What to work on >> Somewhere below are a line with "(added); blank space fills up the shorter version." and a later line with "Also changed, not shown: 2 other files.". Output exactly those lines and all lines between them.

Revision comparison data >>
<<<<

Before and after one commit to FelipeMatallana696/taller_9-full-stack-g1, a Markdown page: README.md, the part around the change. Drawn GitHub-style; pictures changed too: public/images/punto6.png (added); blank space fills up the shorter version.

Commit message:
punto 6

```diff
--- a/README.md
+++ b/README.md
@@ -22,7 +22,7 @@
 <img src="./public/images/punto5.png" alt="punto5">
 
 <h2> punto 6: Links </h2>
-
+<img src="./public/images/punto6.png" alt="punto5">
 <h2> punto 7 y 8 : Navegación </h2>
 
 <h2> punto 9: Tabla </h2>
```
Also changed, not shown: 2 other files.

>>>>
<<<<

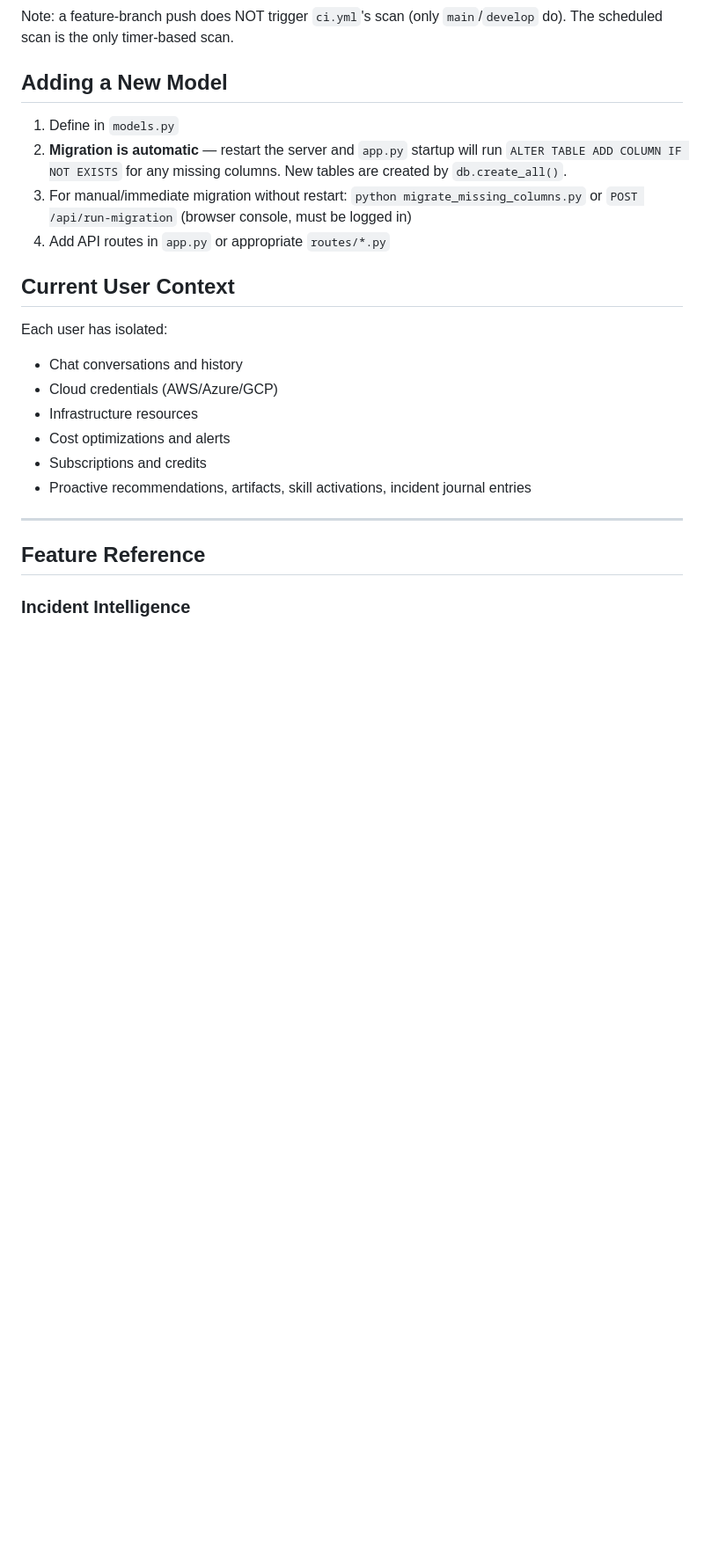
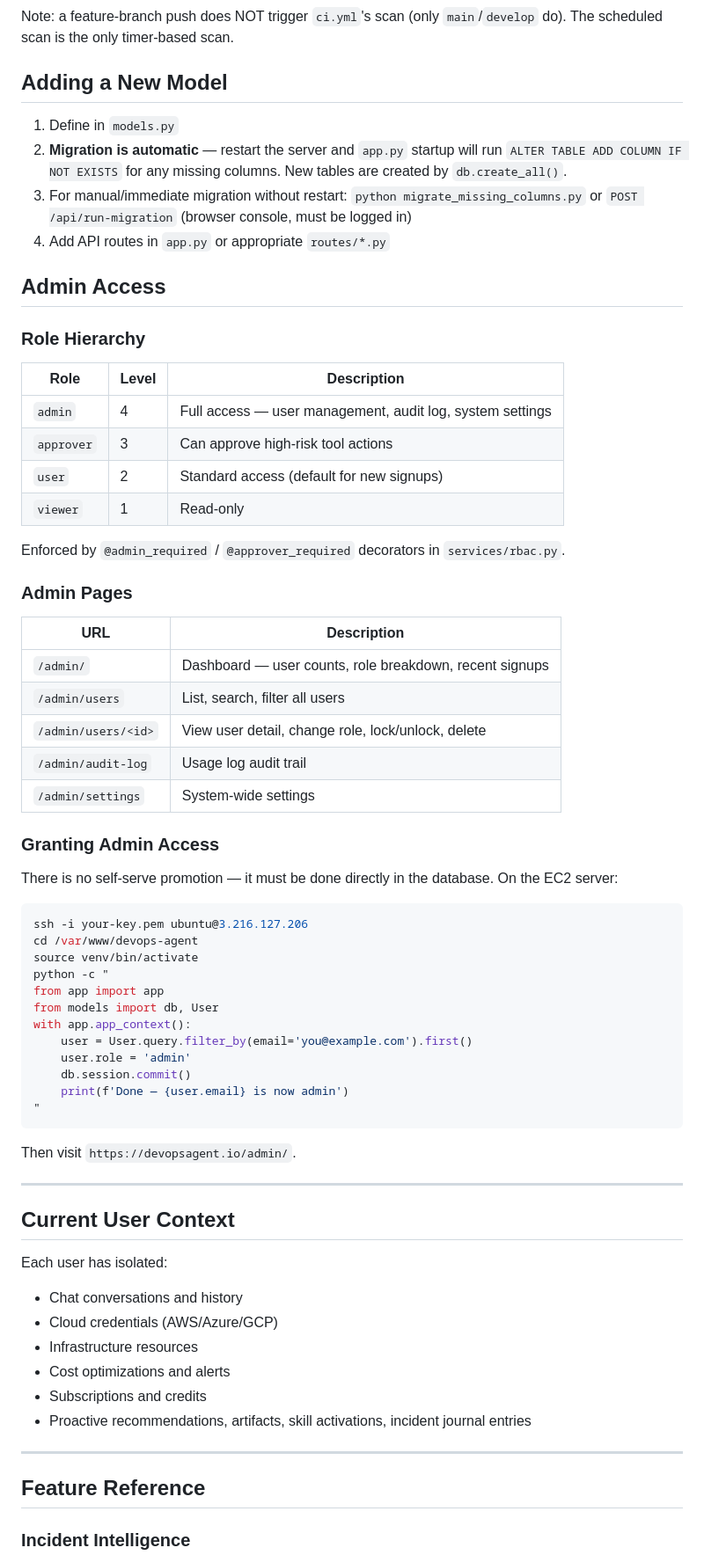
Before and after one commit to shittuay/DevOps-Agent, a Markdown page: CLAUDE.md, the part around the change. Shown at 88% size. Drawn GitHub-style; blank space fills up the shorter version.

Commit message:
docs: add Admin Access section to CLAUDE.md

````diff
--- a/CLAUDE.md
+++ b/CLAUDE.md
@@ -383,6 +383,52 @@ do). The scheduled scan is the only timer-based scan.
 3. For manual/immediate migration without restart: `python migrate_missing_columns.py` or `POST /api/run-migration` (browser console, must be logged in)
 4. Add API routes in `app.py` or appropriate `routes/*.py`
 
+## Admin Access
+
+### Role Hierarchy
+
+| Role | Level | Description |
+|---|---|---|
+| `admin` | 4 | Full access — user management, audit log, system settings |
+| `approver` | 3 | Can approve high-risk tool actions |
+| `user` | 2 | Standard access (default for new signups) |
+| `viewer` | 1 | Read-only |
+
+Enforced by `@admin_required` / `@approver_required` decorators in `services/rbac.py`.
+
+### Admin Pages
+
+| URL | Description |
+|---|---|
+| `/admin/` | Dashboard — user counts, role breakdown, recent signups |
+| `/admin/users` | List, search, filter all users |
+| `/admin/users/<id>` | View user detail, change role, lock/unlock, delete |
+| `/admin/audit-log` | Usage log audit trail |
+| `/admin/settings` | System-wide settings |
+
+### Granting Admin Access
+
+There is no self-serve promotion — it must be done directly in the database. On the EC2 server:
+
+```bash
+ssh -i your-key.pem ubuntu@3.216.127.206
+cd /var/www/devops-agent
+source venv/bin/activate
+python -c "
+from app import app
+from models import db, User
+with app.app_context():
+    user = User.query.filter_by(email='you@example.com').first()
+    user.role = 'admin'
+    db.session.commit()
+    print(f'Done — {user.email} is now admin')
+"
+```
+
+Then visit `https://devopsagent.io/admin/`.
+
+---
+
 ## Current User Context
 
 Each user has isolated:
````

>>>>

Result for this exercise >>
Before and after one commit to FelipeMatallana696/taller_9-full-stack-g1, a Markdown page: README.md, the part around the change. Drawn GitHub-style; pictures changed too: public/images/punto6.png (added); blank space fills up the shorter version.

Commit message:
punto 6

```diff
--- a/README.md
+++ b/README.md
@@ -22,7 +22,7 @@
 <img src="./public/images/punto5.png" alt="punto5">
 
 <h2> punto 6: Links </h2>
-
+<img src="./public/images/punto6.png" alt="punto5">
 <h2> punto 7 y 8 : Navegación </h2>
 
 <h2> punto 9: Tabla </h2>
```
Also changed, not shown: 2 other files.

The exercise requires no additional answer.